September 2022 Spotlight - Dr. Cynthia Wesley-Esquimaux
Dr. Cynthia Wesley-Esquimaux is Lakehead University's inaugural Chair on Truth and Reconciliation.
Q: For those that may not know, can you provide a synopsis of what the National Truth and Reconciliation Commission and its Calls to Action are and why they are important for universities?

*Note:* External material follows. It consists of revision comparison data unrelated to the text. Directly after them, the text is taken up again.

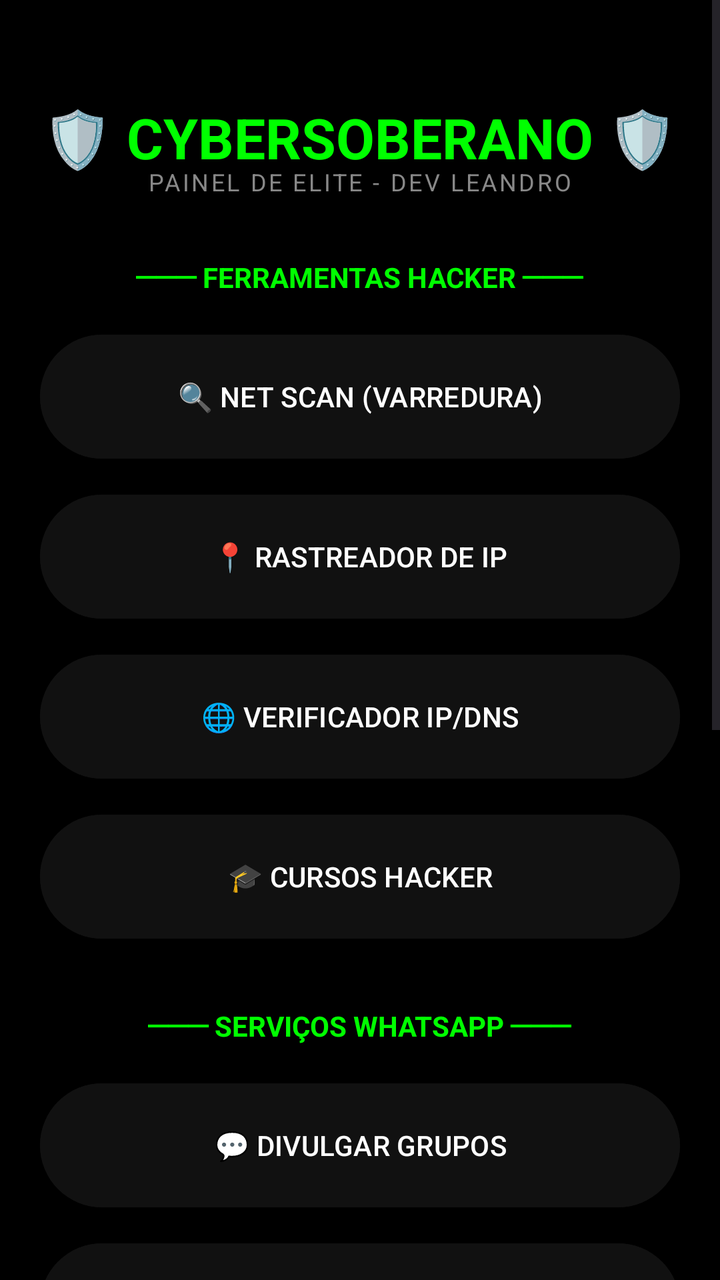
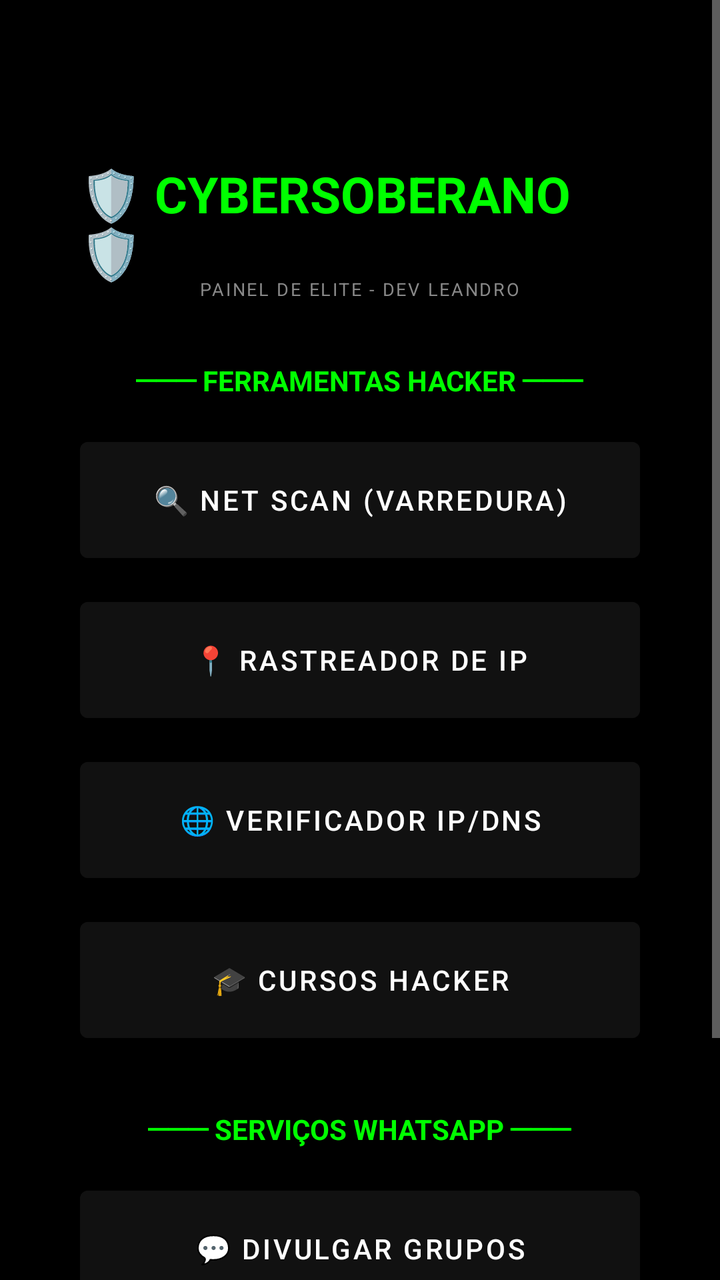

Two renders of the same Android screen: before a commit and after it. Below are the layout's source before the change and the commit's diff.
<!-- AndroidManifest.xml: application theme Theme.CyberSoberano -->
<!-- res/layout/activity_main.xml -->
<?xml version="1.0" encoding="utf-8"?>
<ScrollView xmlns:android="http://schemas.android.com/apk/res/android"
    xmlns:tools="http://schemas.android.com/tools"
    android:layout_width="match_parent"
    android:layout_height="match_parent"
    android:background="#000000"
    tools:ignore="HardcodedText">

    <LinearLayout
        android:layout_width="match_parent"
        android:layout_height="wrap_content"
        android:orientation="vertical"
        android:gravity="center_horizontal"
        android:padding="20dp">

        <LinearLayout
            android:layout_width="match_parent"
            android:layout_height="wrap_content"
            android:orientation="vertical"
            android:layout_marginTop="30dp"
            android:layout_marginBottom="30dp"
            android:gravity="center">

            <TextView
                android:layout_width="wrap_content"
                android:layout_height="wrap_content"
                android:text="🛡️ CYBERSOBERANO 🛡️"
                android:textColor="#00FF00"
                android:textSize="28sp"
                android:textStyle="bold" />

            <TextView
                android:layout_width="wrap_content"
                android:layout_height="wrap_content"
                android:layout_marginTop="-5dp"
                android:text="PAINEL DE ELITE - DEV LEANDRO"
                android:textColor="#888888"
                android:textSize="12sp"
                android:letterSpacing="0.1" />
        </LinearLayout>

        <TextView
            android:layout_width="wrap_content"
            android:layout_height="wrap_content"
            android:layout_marginBottom="15dp"
            android:text="─── FERRAMENTAS HACKER ───"
            android:textColor="#00FF00"
            android:textStyle="bold" />

        <Button android:id="@+id/btnNetScan" android:layout_width="match_parent" android:layout_height="70dp" android:layout_marginBottom="10dp" android:backgroundTint="#111111" android:text="🔍 NET SCAN (VARREDURA)" android:textColor="#FFFFFF" />
        <Button android:id="@+id/btnHashGen" android:layout_width="match_parent" android:layout_height="70dp" android:layout_marginBottom="10dp" android:backgroundTint="#111111" android:text="📍 RASTREADOR DE IP" android:textColor="#FFFFFF" />
        <Button android:id="@+id/btnDNS" android:layout_width="match_parent" android:layout_height="70dp" android:layout_marginBottom="10dp" android:backgroundTint="#111111" android:text="🌐 VERIFICADOR IP/DNS" android:textColor="#FFFFFF" />

        <Button android:id="@+id/btnCursos" android:layout_width="match_parent" android:layout_height="70dp" android:layout_marginBottom="30dp" android:backgroundTint="#111111" android:text="🎓 CURSOS HACKER" android:textColor="#FFFFFF" />

        <TextView
            android:layout_width="wrap_content"
            android:layout_height="wrap_content"
            android:layout_marginBottom="15dp"
            android:text="─── SERVIÇOS WHATSAPP ───"
            android:textColor="#00FF00"
            android:textStyle="bold" />

        <Button android:id="@+id/btnGrupos" android:layout_width="match_parent" android:layout_height="70dp" android:layout_marginBottom="10dp" android:backgroundTint="#111111" android:text="💬 DIVULGAR GRUPOS" android:textColor="#FFFFFF" />
        <Button android:id="@+id/btnAlugarBot" android:layout_width="match_parent" android:layout_height="70dp" android:layout_marginBottom="10dp" android:backgroundTint="#111111" android:text="🤖 BOTS PARA WHATSAPP" android:textColor="#FFFFFF" />
        <Button android:id="@+id/btnLinkWhats" android:layout_width="match_parent" android:layout_height="70dp" android:layout_marginBottom="30dp" android:backgroundTint="#111111" android:text="🔗 GERADOR DE LINKS" android:textColor="#FFFFFF" />

        <TextView
            android:layout_width="wrap_content"
            android:layout_height="wrap_content"
            android:layout_marginBottom="15dp"
            android:text="─── MONETIZAÇÃO E EXTRA ───"
            android:textColor="#00FF00"
            android:textStyle="bold" />

        <Button android:id="@+id/btnPremium" android:layout_width="match_parent" android:layout_height="70dp" android:layout_marginBottom="10dp" android:backgroundTint="#111111" android:text="💰 LOJA PREMIUM" android:textColor="#FFFFFF" />
        <Button android:id="@+id/btnAds" android:layout_width="match_parent" android:layout_height="70dp" android:layout_marginBottom="10dp" android:backgroundTint="#111111" android:text="📺 ASSISTIR ADS (FREE)" android:textColor="#FFFFFF" />
        <Button android:id="@+id/btnSuporte" android:layout_width="match_parent" android:layout_height="70dp" android:layout_marginBottom="40dp" android:backgroundTint="#111111" android:text="🛠️ SUPORTE TÉCNICO" android:textColor="#FFFFFF" />

    </LinearLayout>
</ScrollView>
<!-- resources referenced by this layout -->
<resources>
  <style name="Theme.CyberSoberano" parent="Base.Theme.CyberSoberano" />
  <style name="Base.Theme.CyberSoberano" parent="Theme.Material3.DayNight.NoActionBar">
          
          
      </style>
</resources>

<!-- the commit's change to res/layout/activity_main.xml (unified diff, before → after) -->
@@ -11,13 +11,13 @@
         android:layout_height="wrap_content"
         android:orientation="vertical"
         android:gravity="center_horizontal"
-        android:padding="20dp">
+        android:padding="40dp">
 
         <LinearLayout
             android:layout_width="match_parent"
             android:layout_height="wrap_content"
             android:orientation="vertical"
-            android:layout_marginTop="30dp"
+            android:layout_marginTop="40dp"
             android:layout_marginBottom="30dp"
             android:gravity="center">
 
@@ -26,7 +26,7 @@
                 android:layout_height="wrap_content"
                 android:text="🛡️ CYBERSOBERANO 🛡️"
                 android:textColor="#00FF00"
-                android:textSize="28sp"
+                android:textSize="25sp"
                 android:textStyle="bold" />
 
             <TextView
@@ -35,7 +35,7 @@
                 android:layout_marginTop="-5dp"
                 android:text="PAINEL DE ELITE - DEV LEANDRO"
                 android:textColor="#888888"
-                android:textSize="12sp"
+                android:textSize="9sp"
                 android:letterSpacing="0.1" />
         </LinearLayout>
 
@@ -50,7 +50,6 @@
         <Button android:id="@+id/btnNetScan" android:layout_width="match_parent" android:layout_height="70dp" android:layout_marginBottom="10dp" android:backgroundTint="#111111" android:text="🔍 NET SCAN (VARREDURA)" android:textColor="#FFFFFF" />
         <Button android:id="@+id/btnHashGen" android:layout_width="match_parent" android:layout_height="70dp" android:layout_marginBottom="10dp" android:backgroundTint="#111111" android:text="📍 RASTREADOR DE IP" android:textColor="#FFFFFF" />
         <Button android:id="@+id/btnDNS" android:layout_width="match_parent" android:layout_height="70dp" android:layout_marginBottom="10dp" android:backgroundTint="#111111" android:text="🌐 VERIFICADOR IP/DNS" android:textColor="#FFFFFF" />
-
         <Button android:id="@+id/btnCursos" android:layout_width="match_parent" android:layout_height="70dp" android:layout_marginBottom="30dp" android:backgroundTint="#111111" android:text="🎓 CURSOS HACKER" android:textColor="#FFFFFF" />
 
         <TextView
@@ -63,19 +62,7 @@
 
         <Button android:id="@+id/btnGrupos" android:layout_width="match_parent" android:layout_height="70dp" android:layout_marginBottom="10dp" android:backgroundTint="#111111" android:text="💬 DIVULGAR GRUPOS" android:textColor="#FFFFFF" />
         <Button android:id="@+id/btnAlugarBot" android:layout_width="match_parent" android:layout_height="70dp" android:layout_marginBottom="10dp" android:backgroundTint="#111111" android:text="🤖 BOTS PARA WHATSAPP" android:textColor="#FFFFFF" />
-        <Button android:id="@+id/btnLinkWhats" android:layout_width="match_parent" android:layout_height="70dp" android:layout_marginBottom="30dp" android:backgroundTint="#111111" android:text="🔗 GERADOR DE LINKS" android:textColor="#FFFFFF" />
 
-        <TextView
-            android:layout_width="wrap_content"
-            android:layout_height="wrap_content"
-            android:layout_marginBottom="15dp"
-            android:text="─── MONETIZAÇÃO E EXTRA ───"
-            android:textColor="#00FF00"
-            android:textStyle="bold" />
-
-        <Button android:id="@+id/btnPremium" android:layout_width="match_parent" android:layout_height="70dp" android:layout_marginBottom="10dp" android:backgroundTint="#111111" android:text="💰 LOJA PREMIUM" android:textColor="#FFFFFF" />
-        <Button android:id="@+id/btnAds" android:layout_width="match_parent" android:layout_height="70dp" android:layout_marginBottom="10dp" android:backgroundTint="#111111" android:text="📺 ASSISTIR ADS (FREE)" android:textColor="#FFFFFF" />
-        <Button android:id="@+id/btnSuporte" android:layout_width="match_parent" android:layout_height="70dp" android:layout_marginBottom="40dp" android:backgroundTint="#111111" android:text="🛠️ SUPORTE TÉCNICO" android:textColor="#FFFFFF" />
 
     </LinearLayout>
 </ScrollView>
<!-- resource entries referenced after the edit -->
@@ -1,9 +1,25 @@
 <!-- resources referenced by this layout -->
 <resources>
-  <style name="Theme.CyberSoberano" parent="Base.Theme.CyberSoberano" />
-  <style name="Base.Theme.CyberSoberano" parent="Theme.Material3.DayNight.NoActionBar">
-          
-          
+  <style name="Theme.CyberSoberano" parent="Theme.MaterialComponents.NoActionBar">
+          <item name="colorPrimary">#000000</item>
+          <item name="colorPrimaryVariant">#000000</item>
+          <item name="colorOnPrimary">#00FF00</item>
+  
+          <item name="colorSecondary">#00FF00</item>
+          <item name="colorSecondaryVariant">#00CC00</item>
+          <item name="colorOnSecondary">#000000</item>
+  
+          <item name="android:statusBarColor" tools:targetApi="l">#000000</item>
+  
+          <item name="android:windowBackground">#000000</item>
+  
+          <item name="alertDialogTheme">@style/ThemeOverlay.CyberSoberano.Dialog</item>
+          <item name="materialAlertDialogTheme">@style/ThemeOverlay.CyberSoberano.Dialog</item>
+      </style>
+  <style name="ThemeOverlay.CyberSoberano.Dialog" parent="ThemeOverlay.MaterialComponents.MaterialAlertDialog">
+          <item name="colorPrimary">#00FF00</item>
+          <item name="android:textColorPrimary">#00FF00</item>
+          <item name="android:background">#111111</item>
       </style>
 </resources>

A: The TRC was established through the Indian Residential School Survivors Agreement (IRSSA) which began to be implemented in 2007. The 94 Calls to Action represent the voices of over 7000 people who testified in the national TRC hearings and whose contributions were tabled with Canada in 2015 at the conclusion of the commission's mandate. The Calls to Action are important for universities because they provide a comprehensive guide for the resolution of historic grievances and demand/require public and organizational education for all Canadians. Universities Canada was prompted to develop and table 13 principles to ensure educational institutions were committed to addressing the truth and furthering the reconciliation process.
Q: What does it mean to now have a federal national day, the National Day for Truth and Reconciliation, on September 30?

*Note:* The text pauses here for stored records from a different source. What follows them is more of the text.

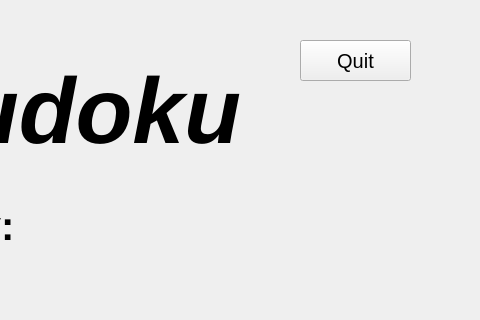
Qt form UIFrontEnd/Sudoku/sudokumainwindow.ui (TheYeetMeister/SudokuGame) before a commit; both pictures show x 320 to 800 and y 0 to 320 of the 800 by 600 pixel window.
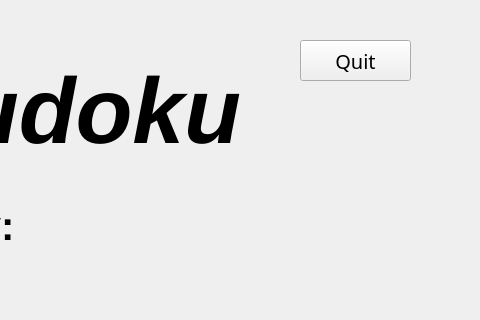
The same form after that commit.

Commit message: change button font, add new game button

What changed in the file:
```diff
--- a/UIFrontEnd/Sudoku/sudokumainwindow.ui
+++ b/UIFrontEnd/Sudoku/sudokumainwindow.ui
@@ -175,6 +175,7 @@
     </property>
     <property name="font">
      <font>
+      <family>MV Boli</family>
       <pointsize>15</pointsize>
      </font>
     </property>
```
The commit also changes 7 other files.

A: Making the National Day for Truth and Reconciliation an official holiday was introduced as a private member's bill by Saskatchewan MP Georgina Jolibois in 2017. It was intended to recognize the legacy of Indian Residential Schools, the children who attended them, and those who never made it home. It coincides with Orange Shirt Day, which was created by Phyllis Webstad in 2013 out of her personal experience at an Indian Residential School (IRS).
Q: Why did you get involved in this work, and what does your work at Lakehead involve as the Chair on Truth and Reconciliation?

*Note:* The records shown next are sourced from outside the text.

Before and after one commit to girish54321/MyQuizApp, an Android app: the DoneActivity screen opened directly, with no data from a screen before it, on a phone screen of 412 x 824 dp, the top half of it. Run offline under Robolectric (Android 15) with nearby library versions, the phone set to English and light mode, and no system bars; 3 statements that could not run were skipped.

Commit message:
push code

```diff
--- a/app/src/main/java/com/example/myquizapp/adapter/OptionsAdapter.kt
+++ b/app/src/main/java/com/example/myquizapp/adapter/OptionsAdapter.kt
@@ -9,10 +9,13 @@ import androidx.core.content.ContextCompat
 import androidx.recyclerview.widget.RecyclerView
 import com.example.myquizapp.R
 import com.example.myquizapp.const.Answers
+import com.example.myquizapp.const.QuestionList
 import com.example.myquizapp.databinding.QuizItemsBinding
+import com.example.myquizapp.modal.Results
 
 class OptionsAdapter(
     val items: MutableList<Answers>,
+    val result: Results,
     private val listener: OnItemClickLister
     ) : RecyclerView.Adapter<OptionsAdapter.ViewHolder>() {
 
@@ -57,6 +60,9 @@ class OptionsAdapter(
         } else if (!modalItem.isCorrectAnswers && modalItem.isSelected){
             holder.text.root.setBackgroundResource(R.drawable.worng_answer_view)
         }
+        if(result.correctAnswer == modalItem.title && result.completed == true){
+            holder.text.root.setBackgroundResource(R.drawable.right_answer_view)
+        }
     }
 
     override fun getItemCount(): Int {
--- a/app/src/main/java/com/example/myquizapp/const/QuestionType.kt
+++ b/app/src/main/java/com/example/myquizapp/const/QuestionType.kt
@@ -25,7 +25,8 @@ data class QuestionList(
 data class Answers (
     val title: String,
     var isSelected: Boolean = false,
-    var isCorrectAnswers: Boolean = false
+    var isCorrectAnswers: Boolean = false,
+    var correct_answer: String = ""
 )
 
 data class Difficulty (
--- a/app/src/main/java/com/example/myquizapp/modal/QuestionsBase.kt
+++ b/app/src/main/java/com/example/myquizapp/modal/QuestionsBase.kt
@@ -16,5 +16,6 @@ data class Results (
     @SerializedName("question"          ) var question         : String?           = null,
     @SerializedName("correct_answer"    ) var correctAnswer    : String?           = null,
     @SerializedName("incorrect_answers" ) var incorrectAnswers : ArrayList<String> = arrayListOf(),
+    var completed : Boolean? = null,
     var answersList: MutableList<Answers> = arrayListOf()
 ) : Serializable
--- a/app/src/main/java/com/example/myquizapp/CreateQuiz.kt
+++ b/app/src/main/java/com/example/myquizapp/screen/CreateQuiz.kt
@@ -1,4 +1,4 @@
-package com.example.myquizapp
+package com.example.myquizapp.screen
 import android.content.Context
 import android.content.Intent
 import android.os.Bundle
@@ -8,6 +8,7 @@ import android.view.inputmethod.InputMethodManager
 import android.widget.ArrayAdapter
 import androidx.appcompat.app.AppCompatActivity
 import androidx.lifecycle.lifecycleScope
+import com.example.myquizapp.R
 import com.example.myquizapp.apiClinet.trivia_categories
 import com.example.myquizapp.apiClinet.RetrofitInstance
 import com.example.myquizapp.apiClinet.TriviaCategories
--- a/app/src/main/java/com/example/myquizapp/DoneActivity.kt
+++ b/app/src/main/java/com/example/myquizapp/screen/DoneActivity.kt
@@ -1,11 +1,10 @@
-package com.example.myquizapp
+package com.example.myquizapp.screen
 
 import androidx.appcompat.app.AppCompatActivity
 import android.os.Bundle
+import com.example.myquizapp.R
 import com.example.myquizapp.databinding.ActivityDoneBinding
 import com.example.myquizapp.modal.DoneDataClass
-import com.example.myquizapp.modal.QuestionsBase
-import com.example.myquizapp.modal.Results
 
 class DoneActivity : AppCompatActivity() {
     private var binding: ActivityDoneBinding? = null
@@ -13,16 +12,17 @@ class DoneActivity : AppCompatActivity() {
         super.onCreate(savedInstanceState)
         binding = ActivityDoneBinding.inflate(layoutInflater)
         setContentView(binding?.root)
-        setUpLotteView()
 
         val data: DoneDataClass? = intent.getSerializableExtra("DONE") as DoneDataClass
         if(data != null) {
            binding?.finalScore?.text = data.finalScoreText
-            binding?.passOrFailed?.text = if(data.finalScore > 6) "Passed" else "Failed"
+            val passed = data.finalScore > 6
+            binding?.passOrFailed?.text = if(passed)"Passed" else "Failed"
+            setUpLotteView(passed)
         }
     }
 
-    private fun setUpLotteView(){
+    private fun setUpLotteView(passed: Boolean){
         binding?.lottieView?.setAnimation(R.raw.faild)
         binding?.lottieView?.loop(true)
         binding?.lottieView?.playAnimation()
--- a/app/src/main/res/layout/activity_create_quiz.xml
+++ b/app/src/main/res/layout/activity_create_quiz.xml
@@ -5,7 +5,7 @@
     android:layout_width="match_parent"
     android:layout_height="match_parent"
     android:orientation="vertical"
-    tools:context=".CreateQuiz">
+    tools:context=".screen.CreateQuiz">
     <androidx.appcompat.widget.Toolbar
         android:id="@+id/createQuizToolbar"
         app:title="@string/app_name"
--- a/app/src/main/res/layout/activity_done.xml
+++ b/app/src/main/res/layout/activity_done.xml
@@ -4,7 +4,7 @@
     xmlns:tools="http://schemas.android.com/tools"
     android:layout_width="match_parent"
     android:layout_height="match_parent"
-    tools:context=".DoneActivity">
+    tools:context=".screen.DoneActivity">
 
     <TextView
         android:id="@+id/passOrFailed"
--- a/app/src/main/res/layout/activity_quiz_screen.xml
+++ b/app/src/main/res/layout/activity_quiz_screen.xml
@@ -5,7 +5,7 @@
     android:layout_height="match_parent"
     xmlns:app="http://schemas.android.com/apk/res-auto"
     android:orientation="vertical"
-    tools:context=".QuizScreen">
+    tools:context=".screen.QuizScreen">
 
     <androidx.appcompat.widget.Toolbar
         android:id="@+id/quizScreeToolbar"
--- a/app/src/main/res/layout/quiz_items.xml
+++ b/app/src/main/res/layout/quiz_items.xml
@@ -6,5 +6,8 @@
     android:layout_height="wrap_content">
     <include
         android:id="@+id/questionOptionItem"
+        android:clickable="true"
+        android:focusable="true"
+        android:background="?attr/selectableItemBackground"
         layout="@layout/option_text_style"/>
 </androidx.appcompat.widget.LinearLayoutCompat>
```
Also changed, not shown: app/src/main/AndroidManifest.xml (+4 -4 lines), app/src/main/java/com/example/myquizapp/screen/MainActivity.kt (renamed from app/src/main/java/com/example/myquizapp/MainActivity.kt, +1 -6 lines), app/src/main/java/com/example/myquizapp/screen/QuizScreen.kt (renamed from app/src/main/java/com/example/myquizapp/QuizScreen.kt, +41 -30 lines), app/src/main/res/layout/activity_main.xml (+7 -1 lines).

A: I have been involved in truth and reconciliation for almost 40 years, although it wasn't called that until more recently. Between them, my parents spent 20 years in IRS, and my asking, “Why?” set me on a dedicated learning journey: why were they sent there? Why were there so many addictions in Indigenous peoples around me? Why was there so much suffering? My work at Lakehead has been about sharing (in a good way) with as many people as possible what I lived, learned, and continue to experience. Lakehead has been an extraordinary ally and friend to the Indigenous peoples of northwestern Ontario. I consider it my responsibility as the Chair for Truth and Reconciliation to ensure the many commitments Lakehead has made are known across the country. I present hundreds of keynotes, workshops, discussion groups, and public education talks across Canada under the Lakehead University banner, and I speak frequently to the many firsts we have achieved – from establishing the first Vice Provost of Indigenous Initiatives position to the Indigenous Content Requirement, the Chair for TR, and the Indigenous Specialist Position, to the many relationships and MOU's we have built in NW Ontario and Simcoe County.
Q: How can Lakehead University continue to contribute to the process of reconciliation?
A: Lakehead is not going to forget or abandon its commitment to providing exceptional access to Indigenous peoples, including a new PLAR commitment being developed by Dr. Lana Ray. We have worked hard to build all aspects of Indigenous learning into our strategic and academic plans, which is reconciliation in action. Our access and mentorship programs, faculty and staff training and workshops, the creation of modules, specialist support, and our many Indigenous staff and faculty ensure we will continue to offer extraordinary access, retention, and graduation support for many generations to come.
Q: What can faculty and instructors do to work towards reconciliation, decolonization, and Indigenization within their courses?
A: Education in any field is time-consuming, and education on Indigenous history and contemporary concerns remains challenging because of the many layers and knowledge areas it covers: politics, child welfare, justice, spirituality, ethics, EDI, and on and on. The tenure of settlement is a tiny fraction of the time Indigenous peoples have occupied and utilized these lands, and the impacts of the colonial process are myriad and mostly unresolved. Faculty and instructors must be aware of the history and contemporary truths of Indigenous peoples and build critical elements into their courses. There is no expectation they must "know everything" about Indigenous peoples, but inclusion of relevant content in their course learning materials delivered in an inclusive manner can change attitudes and quell resistance to new knowledge(s). Instructors can set the stage for dialogue early in any course by speaking to the 94 Calls to Action, the 10 TRC Principles, and the 13 Universities Canada principles, especially if they are linked directly to the expected learning outcomes for each course.
Q: What, for you, would be the key message you would want to share about truth and reconciliation?
A: That it's happening. More importantly, it has prompted an Indigenous renaissance across Canada. All that truth telling, dialogue, and IRS testimony has shone an intense light on what's happening internally to our communities, and the response has been an accelerated drafting and implementing of laws and positive actions within Indigenous communities. Higher education is flourishing and becoming even more essential. Our people are entering multiple fields, our elders are re-engaging, languages are reconstituting, culture is regenerating, and there is a powerful awakening happening. It's very exciting and, although it took the revealing of some very ugly truths to prompt change, we will never get to any form of reconciliation without leveling knowledge, socio-economic, and social justice for Indigeous peoples with the rest of Canada.